Dataset items
# # # # # # #

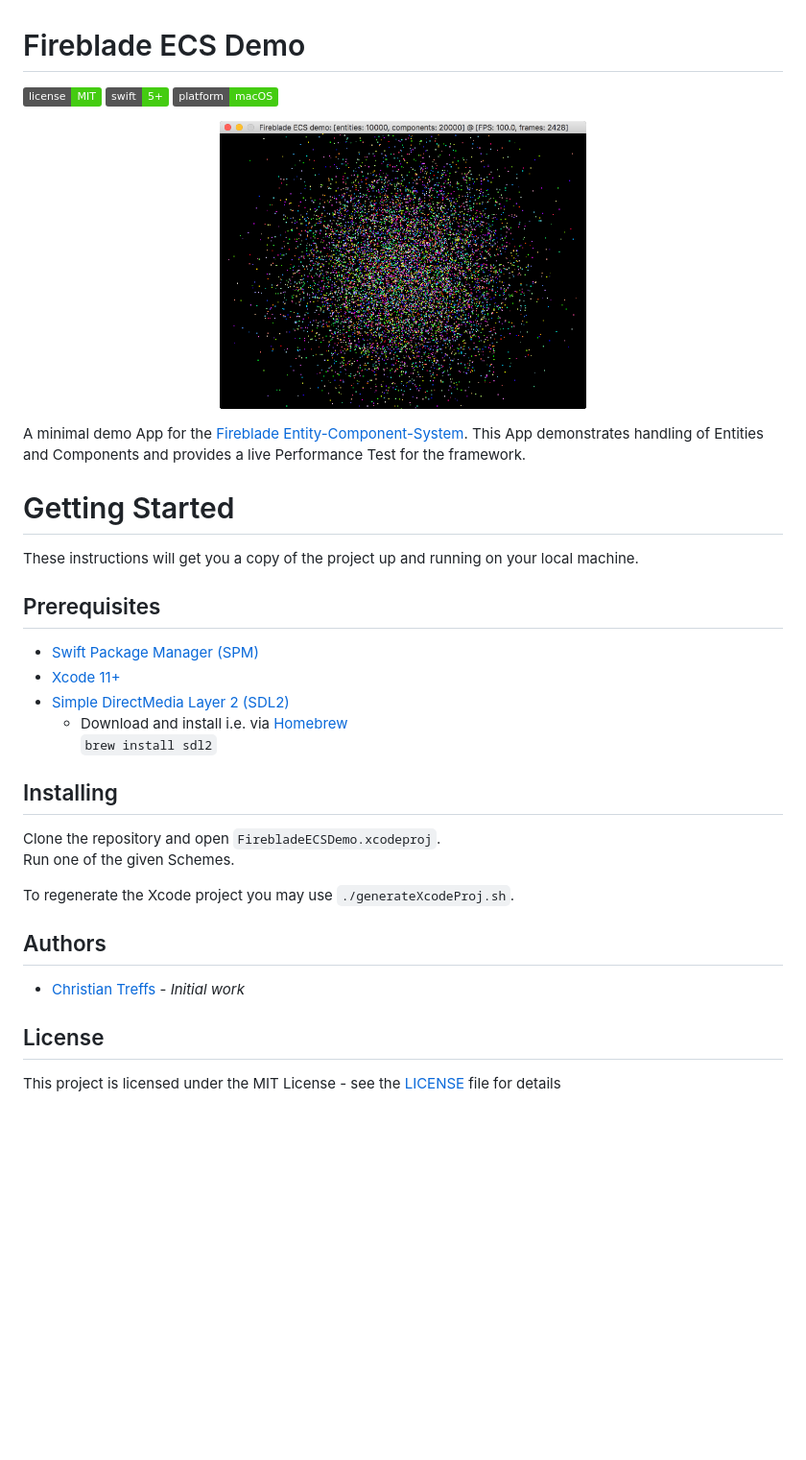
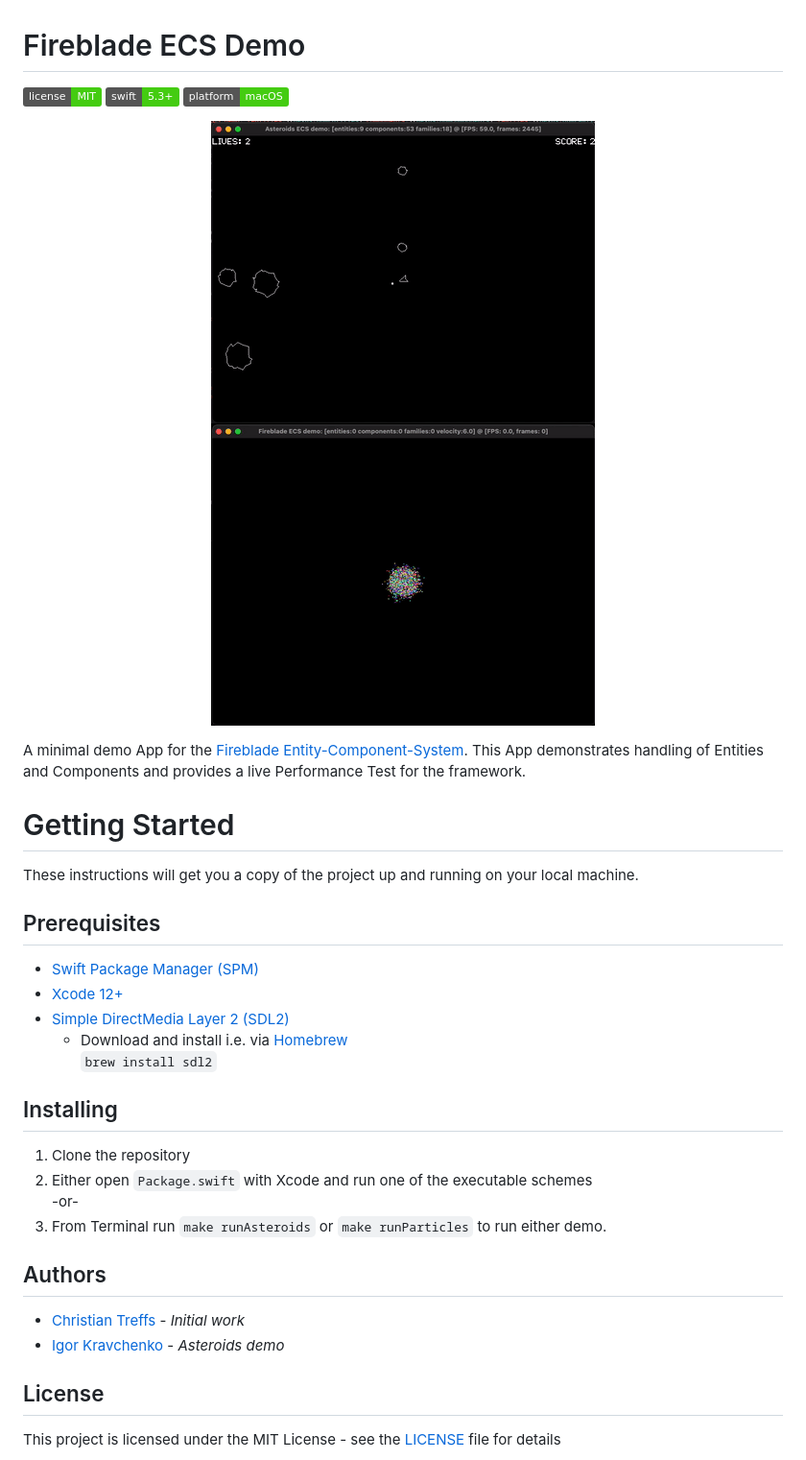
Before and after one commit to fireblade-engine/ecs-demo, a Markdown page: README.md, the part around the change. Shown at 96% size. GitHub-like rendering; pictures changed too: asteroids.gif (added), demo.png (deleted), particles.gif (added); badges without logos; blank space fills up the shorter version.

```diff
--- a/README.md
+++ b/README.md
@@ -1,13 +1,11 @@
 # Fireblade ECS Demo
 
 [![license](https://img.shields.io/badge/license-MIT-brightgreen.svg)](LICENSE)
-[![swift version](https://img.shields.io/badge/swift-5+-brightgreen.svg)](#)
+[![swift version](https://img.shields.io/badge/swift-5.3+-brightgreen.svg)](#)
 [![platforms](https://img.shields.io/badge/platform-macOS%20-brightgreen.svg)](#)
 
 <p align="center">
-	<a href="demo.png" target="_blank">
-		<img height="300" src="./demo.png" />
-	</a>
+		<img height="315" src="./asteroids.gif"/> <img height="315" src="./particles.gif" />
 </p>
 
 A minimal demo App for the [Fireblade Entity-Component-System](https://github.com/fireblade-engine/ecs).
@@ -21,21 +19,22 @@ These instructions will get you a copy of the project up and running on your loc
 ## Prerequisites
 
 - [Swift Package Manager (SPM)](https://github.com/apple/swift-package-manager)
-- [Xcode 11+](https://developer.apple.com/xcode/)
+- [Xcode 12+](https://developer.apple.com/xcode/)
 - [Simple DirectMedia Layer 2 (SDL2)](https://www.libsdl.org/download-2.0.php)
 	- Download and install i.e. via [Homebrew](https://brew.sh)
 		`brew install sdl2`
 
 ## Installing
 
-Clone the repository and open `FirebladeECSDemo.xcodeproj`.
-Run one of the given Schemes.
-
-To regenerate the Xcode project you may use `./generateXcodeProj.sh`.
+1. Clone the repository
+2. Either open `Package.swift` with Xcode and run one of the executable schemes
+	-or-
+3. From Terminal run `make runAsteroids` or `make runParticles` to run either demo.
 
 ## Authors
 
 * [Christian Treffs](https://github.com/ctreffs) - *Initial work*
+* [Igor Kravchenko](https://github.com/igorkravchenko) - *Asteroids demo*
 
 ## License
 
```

# # # # # # #

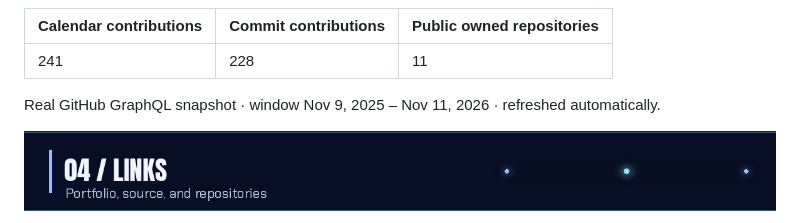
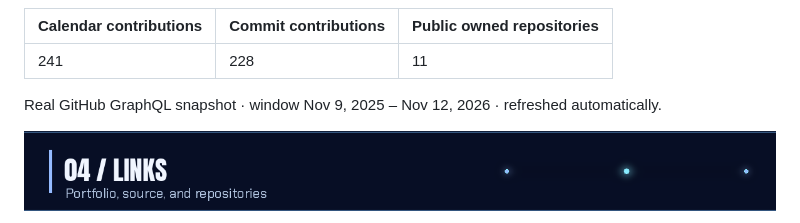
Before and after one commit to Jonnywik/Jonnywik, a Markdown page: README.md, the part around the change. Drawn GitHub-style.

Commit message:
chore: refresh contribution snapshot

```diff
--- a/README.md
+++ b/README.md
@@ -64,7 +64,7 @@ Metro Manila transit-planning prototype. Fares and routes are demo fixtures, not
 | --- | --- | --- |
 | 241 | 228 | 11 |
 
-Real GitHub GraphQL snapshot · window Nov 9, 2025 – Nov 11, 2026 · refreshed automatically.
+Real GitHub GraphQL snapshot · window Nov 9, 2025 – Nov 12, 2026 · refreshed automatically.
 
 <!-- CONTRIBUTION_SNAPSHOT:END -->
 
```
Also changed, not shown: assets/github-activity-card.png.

# # # # # # #

* Activity *
Read the entries and pick out all lines that include the word "brew".

* Exercise result *
 	- Download and install i.e. via [Homebrew](https://brew.sh)
 		`brew install sdl2`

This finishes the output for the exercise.